Ambassador Walid bin Abdullah Bukhari organized a forum at the UNESCO Palace in Beirut that brought together over 1,000 political, economic, diplomatic, and academic figures.
It included those who participated in drafting the Taif Agreement, veteran diplomat Lakhdar Brahimi, who played an important role in reaching the pact, Walid Jumblatt, the head of the Progressive Socialist Party, MPs from the Free Patriotic Movement and presidential candidate Suleiman Franjieh.
Thirty-three years since the signing of the agreement, which ended 15 years of civil war in Lebanon, under Arab and international sponsorship, Saudi Arabia, the main player in reaching the agreement, reaffirmed its keenness on national reconciliation in Lebanon.
The forum was held against the backdrop of a campaign launched against the Taif Agreement by Hezbollah and its ally, the FPM.
Caretaker Prime Minister Najib Mikati said the forum is proof that Saudi Arabia still stands by Lebanon, and the large attendance shows that everyone agrees that the agreement is still the best one to implement.
Bukhari reiterated the keenness of Saudi Arabia and its leadership on Lebanon’s security, stability, and unity.
“We urgently need to embody the formula of coexistence addressed by the Taif Agreement, i.e. preserving the irrevocable Lebanese entity and conserving Lebanon’s identity and Arab belonging.”

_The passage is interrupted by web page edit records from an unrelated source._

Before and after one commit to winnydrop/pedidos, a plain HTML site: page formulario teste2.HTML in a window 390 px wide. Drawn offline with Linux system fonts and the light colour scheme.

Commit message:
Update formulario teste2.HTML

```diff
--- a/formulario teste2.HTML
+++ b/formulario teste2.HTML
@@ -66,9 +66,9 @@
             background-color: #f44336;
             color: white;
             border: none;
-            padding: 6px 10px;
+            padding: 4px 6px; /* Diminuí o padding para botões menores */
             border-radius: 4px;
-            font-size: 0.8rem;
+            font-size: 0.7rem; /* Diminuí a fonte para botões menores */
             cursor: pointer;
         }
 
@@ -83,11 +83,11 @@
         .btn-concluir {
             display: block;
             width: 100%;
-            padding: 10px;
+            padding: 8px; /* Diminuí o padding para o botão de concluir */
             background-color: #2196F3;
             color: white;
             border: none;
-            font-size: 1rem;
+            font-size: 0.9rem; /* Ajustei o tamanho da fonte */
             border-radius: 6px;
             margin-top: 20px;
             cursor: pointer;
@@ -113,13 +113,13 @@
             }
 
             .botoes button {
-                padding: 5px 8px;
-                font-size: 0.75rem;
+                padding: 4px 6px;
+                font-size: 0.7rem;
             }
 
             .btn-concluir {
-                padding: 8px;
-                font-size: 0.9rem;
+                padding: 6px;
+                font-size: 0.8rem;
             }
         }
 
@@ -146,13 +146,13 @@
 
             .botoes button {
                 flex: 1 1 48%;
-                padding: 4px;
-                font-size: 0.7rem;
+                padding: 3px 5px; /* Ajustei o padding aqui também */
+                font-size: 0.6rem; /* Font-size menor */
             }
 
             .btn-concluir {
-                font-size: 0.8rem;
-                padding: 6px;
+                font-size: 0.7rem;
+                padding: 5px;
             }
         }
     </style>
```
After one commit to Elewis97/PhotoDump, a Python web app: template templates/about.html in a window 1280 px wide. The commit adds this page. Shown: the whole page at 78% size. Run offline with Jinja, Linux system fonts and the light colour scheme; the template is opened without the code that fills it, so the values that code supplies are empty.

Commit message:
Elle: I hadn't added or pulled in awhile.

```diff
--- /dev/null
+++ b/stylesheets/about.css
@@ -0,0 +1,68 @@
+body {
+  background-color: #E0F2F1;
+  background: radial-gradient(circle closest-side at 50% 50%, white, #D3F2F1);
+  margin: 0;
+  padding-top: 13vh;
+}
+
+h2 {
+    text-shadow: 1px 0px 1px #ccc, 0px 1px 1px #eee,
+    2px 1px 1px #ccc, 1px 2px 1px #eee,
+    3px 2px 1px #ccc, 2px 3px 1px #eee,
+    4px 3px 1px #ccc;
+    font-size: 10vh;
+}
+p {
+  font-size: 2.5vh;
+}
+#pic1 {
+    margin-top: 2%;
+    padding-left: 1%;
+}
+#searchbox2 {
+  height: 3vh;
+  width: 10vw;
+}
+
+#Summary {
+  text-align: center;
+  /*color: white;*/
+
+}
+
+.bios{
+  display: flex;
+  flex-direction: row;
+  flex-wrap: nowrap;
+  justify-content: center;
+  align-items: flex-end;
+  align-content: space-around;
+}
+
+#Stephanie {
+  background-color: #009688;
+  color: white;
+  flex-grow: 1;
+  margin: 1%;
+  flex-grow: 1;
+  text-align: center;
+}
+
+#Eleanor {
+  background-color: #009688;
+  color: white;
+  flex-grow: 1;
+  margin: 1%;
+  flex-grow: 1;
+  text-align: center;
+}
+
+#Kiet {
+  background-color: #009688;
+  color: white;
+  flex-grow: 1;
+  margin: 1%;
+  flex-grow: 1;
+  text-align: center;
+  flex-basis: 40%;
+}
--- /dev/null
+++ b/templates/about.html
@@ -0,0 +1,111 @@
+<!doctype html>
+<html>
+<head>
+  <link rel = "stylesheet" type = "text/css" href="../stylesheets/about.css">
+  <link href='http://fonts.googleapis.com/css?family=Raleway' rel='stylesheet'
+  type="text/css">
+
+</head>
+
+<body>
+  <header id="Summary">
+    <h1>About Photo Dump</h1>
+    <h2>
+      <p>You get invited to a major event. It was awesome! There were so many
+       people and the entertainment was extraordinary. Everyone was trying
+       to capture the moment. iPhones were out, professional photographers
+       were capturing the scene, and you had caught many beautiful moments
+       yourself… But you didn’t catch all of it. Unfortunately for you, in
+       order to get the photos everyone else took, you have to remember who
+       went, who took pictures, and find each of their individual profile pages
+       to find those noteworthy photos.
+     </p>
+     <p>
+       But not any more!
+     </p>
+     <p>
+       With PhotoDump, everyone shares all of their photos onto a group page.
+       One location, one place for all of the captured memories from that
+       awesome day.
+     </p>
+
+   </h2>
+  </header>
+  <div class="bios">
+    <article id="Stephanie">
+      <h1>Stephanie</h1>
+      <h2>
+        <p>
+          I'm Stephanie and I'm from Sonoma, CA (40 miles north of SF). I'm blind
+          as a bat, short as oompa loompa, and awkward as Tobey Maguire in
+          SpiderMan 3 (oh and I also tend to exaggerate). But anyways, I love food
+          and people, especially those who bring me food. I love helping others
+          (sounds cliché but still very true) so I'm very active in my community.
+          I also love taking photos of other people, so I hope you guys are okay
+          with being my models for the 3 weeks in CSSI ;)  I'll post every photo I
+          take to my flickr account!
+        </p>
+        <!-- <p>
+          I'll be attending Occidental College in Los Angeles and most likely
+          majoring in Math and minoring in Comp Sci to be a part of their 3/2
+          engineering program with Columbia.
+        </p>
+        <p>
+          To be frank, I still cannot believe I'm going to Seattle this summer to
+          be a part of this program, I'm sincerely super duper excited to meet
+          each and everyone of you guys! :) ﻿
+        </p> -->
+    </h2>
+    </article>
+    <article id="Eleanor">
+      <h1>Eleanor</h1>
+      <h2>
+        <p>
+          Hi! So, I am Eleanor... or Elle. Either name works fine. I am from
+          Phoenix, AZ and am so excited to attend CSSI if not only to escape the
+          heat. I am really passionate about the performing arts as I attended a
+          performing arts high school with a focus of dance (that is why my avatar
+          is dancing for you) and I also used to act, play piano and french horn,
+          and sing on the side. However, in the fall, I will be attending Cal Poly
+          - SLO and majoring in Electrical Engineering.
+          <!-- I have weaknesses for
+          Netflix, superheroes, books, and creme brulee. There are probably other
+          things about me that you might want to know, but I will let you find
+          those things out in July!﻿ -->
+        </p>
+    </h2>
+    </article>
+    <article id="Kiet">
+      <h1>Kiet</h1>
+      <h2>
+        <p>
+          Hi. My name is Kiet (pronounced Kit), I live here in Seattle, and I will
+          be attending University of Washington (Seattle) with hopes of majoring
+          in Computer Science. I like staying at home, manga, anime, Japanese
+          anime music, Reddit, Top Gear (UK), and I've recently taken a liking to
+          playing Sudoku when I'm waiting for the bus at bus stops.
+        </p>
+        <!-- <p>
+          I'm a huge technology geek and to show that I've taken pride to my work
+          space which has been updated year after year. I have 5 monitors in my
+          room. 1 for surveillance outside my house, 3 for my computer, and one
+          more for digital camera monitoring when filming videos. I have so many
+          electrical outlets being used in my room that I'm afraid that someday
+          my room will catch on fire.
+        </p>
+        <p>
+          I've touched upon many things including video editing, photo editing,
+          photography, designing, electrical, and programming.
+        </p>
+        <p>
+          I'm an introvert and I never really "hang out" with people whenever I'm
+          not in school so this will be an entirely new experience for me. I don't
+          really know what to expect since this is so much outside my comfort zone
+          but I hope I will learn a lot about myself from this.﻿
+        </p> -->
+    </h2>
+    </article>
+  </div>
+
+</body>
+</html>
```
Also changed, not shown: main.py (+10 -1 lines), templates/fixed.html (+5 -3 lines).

Speaking about the French initiative to hold a national dialogue between the Lebanese parties, Bukhari noted that France, headed by President Emmanuel Macron, stressed that there is no French intention to review the Taif Agreement or amend the constitution.
Meanwhile, Brahimi praised the former Lebanese speaker, Hussein El-Husseini, for his role in reaching the agreement, and former Lebanese President Rene Mouawad, who was elected after the agreement was signed and was assassinated before he could carry out his duties.
He also recalled former Prime Minister Rafik Hariri and the late Saudi Foreign Minister Prince Saud Al-Faisal “who were the heroes of the Taif Agreement.”
Brahimi said: “The Taif Agreement paved the way for the Lebanese to build their new state. We had pinned hopes on the tripartite committee that was formed to accompany the Taif implementation process, and this was the will of King Fahd bin Abdulaziz and other Arab leaders, but Iraq’s invasion of Kuwait halted the committee’s work.”
Lebanon’s former premier, Fouad Siniora, said: “Electing a president that believes in the Taif Agreement is the most important thing to complement constitutional authorities and this requires good intentions from everyone.”
Walid Jumblatt said that “before looking into amending the Taif Agreement as proposed by some people, we should implement its terms, as well as other annexed terms, and eventually abolish political sectarianism according to a plan included in the agreement,” calling for the formation of a committee for this matter.
“All of this is meaningless as long as we don’t elect a president and subsequently form a credible government that implements the necessary reforms leading to economic and financial recovery.”
Priest Boulos Matar, representing the Maronite Patriarchate, said: “Christians and Muslims constitute one nation in the Taif Agreement. In Lebanon, we are brothers in nationalism, Arabism and humanity, so I urge the Lebanese to put their conflicts under the roof of fraternity.
“The political system is subject to change based on a dialogue that should not cease.”
UN Special Coordinator for Lebanon Joanna Wronecka said the Taif Agreement is reaffirmed by international resolution 1701 in many clauses. This agreement set a frame to end sectarianism and strengthen peaceful coexistence. It also established a new political system that meets the aspirations of the Lebanese. Efforts should be made to implement the agreement in a way that guarantees the stability of Lebanon.”
Former MP Boutros Harb, who played a role in the Taif Agreement, said: “It is easy to criticize the agreement today but the killing and bombing that Lebanon had witnessed back then weren’t easy. The new formula required everyone’s compromise for Lebanon’s benefit.
Former MP Edmond Rizk said that “the essence of the agreement is a civilized partnership in a free system. There is no coercion in patriotism and the issue is not the text of the agreement.”
Former MP Talal Merhebi said that “many people talk about amending the Taif Agreement without reading it … there’s no such thing as Troika in the agreement and any meetings held outside Lebanon to turn against the Taif Agreement are a conspiracy against the country.”
Researcher Nizar Younes criticized turning Lebanon into a sectarian quota state through post-Taif practices and by replacing the Arab identity with populist identities.
He said: “If we don’t implement the Taif Agreement, we cannot preserve Lebanon.”